The Reunion

Directed by Pixel Moore


Howdy! The sun rises across the plains as we step into the old American West for new film The Reunion from Pixel Moore which tells the tale of a man’s past catching up with him.

Set on a farming ranch, a lonesome woman (Rebecca Hanssen as Abigail) undertakes her chores before heading to the wilderness to collect water from an old pump before finding her father (Tony Hamilton as Frank) shot in the abdomen.

Written by Midlands filmmaker Louis Brough it is again honourable to see local projects tackle Hollywood-style genres that surpass the limitations of a low budget and often very restricted resources.

Brough has previously tackled the fantasy genre in his film Aurora (our review here) as well as another American drama set on the rail tracks of America in Runaways (our review here). Filming in the UK, the short does it best to convince you it’s actually the colonial past and the excellent wardrobe also sells the illusion.

From your standard cattle clothing to pioneer-era sun bonnets, the film’s costume is a highlight with its authentic look to create a cowboy-feel with rustlers, horses and a ‘yee-haw’ atmosphere.

That’s not to say it’s a comedy pastiche. From the desolate trails to the wooden barns, influences come from classic Westerns and when a stranger in black arrives (Michael Siegel as Uncle Jared), the short takes a dramatic turn which reunites family, and a dark past.

The Reunion then is clearly a genre piece and from the accents to the outfits, sells the audience a genuine slice of rodeo-inspired drama.

In addition, the solid performances and slick editing has the narrative gallop along to a powerful and bloody conclusion. So get off your horse, drink your milk and settle in for an impactful Western short with plenty to recommend.

Michael Sales

By midlandsmovies, Mar 28 2019 12:12PM

Midlands Review - Runaways

Directed by Louis Brough


“The world’s leading cause of homelessness for women is domestic violence”.

This statement opens a new film from Midlands director Louis Brough who has just released a new short drama which tackles a number of serious and weighty themes.

Our central character is Lenora (played by Ciara Lyons) who we are introduced to on a train. But far from the comfort of an opulent carriage, she appears to be a stowaway in an old baggage cart. Scared and dishevelled she is approached by a suited man before we cut away to another man now holding her mouth shut set in the same location.

A strange edit, an audience may not be sure if this is the same time or place as the character is situated in the identical set and the lighting barely changes.

However, as we discover numbers on this new man’s overalls it is revealed that he is an escaped criminal hiding from the authorities.

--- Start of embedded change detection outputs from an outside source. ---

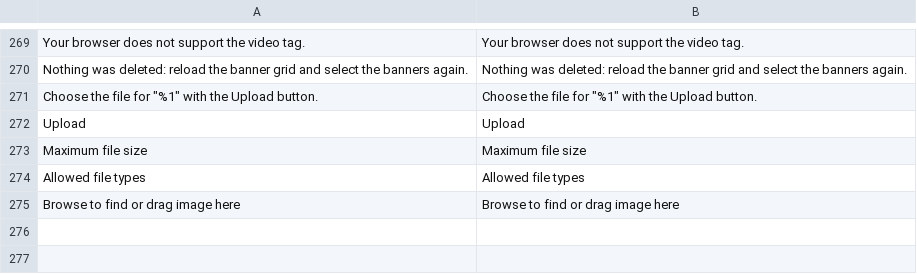
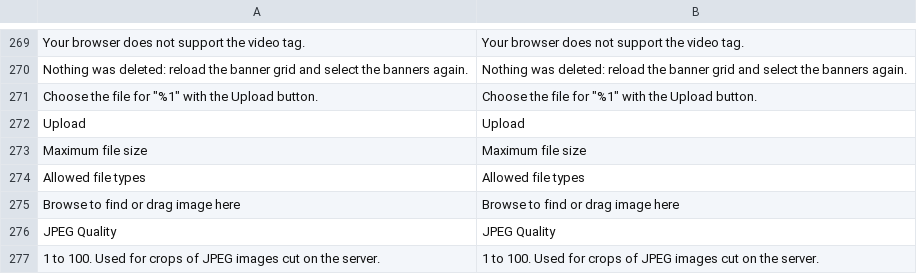
Before and after one commit to hryvinskyi/magento2-banner-slider-admin-ui, a CSV file: i18n/en_US.csv, drawn as a sheet; only a part is shown, gaps mark what is left out; the diff names each change by its address in the sheet, - before the commit and + after, or states it on an @@ line.

Commit message:
Configuration: JPEG quality of crops cut on the server

```diff
--- a/i18n/en_US.csv
+++ b/i18n/en_US.csv
+row 276: JPEG Quality | JPEG Quality
+row 277: 1 to 100. Used for crops of JPEG images cut on the server. | 1 to 100. Used for crops of JPEG images cut on the server.
```
Also changed, not shown: 2 other files.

Although his attempt to silence the woman was to prevent her screams, he apologises for his actions by trading an apple for Lenora’s name which is hungrily devoured by the cowering woman.

Runaways has its leads playing their roles with American accents and gives admirable effort to move the Midlands across the Atlantic. Like the director’s last film (Aurora) which took a fairy tale flight of fancy to a faraway land, local directors are expanding their repertoire with a broad set of influences. And similar to Enemies (filmed in Derby but set during the American Civil War), it’s great to see the varied (Hollywood) influences filmmakers in the area have injected into their projects.

Back to the story we are informed by the con that he is travelling to see his daughter who he hasn’t seen in 11 years and is also understanding of Lenora’s plight. The con is played by the appropriately named Richard Comfort of all things. We are then told Lenora is on the run from her terrible husband and is dealing with the loss of her baby caused by his violent actions.

A few more varied camera angles would have helped maintain a more dynamic visual tone and the lighting, which captures the dark seedy nature of their hiding place, is sometimes a little too under-lit. That said, some well-edited and mixed sound effects help sell a convincing train location – and far better than a recent wide-release movie I watched in all honesty.

As we journey along the tracks of her story the film ends with a glimmer of hope and some beautiful singing. A well-performed double-act, the two leads give believable turns as lost souls leaving terribly afflicted lives behind. For me though, as honourable as the opening and closing statements on domestic violence were, they do seem a little at odds with the film’s historical style. Will people relate modern concerns with this traveller’s tale from the Deep South?

Well it didn’t quite link the metaphor as smooth as I thought it could, but you shouldn't worry about that insignificant structural set-up, asit won’t stop audiences from enjoying Runaways' high points as it respectfully shows how testimony from the past is still very much relevant today.

Michael Sales

By midlandsmovies, Nov 2 2018 10:21PM

Midlands Spotlight - Aurora

Midlands Movies editor Mike Sales discovers new local short film Aurora from regional filmmaker Louis Brough. From its fairy tale roots to an extended post-production period, the film has had a rocky road to completion but is close to release through the hard work of a dedicated cast and crew.

Inspired by the beloved fairy tale "The Sleeping Beauty in the Woods", new Midlands short Aurora follows a young teenage girl and her journey of self-discovery before the curse placed on her at birth takes over.

And although the film finished shooting in July of last year, since then local director Louis Brough has been deep in post-production but it’s not quite a ‘happy ever after’ just yet.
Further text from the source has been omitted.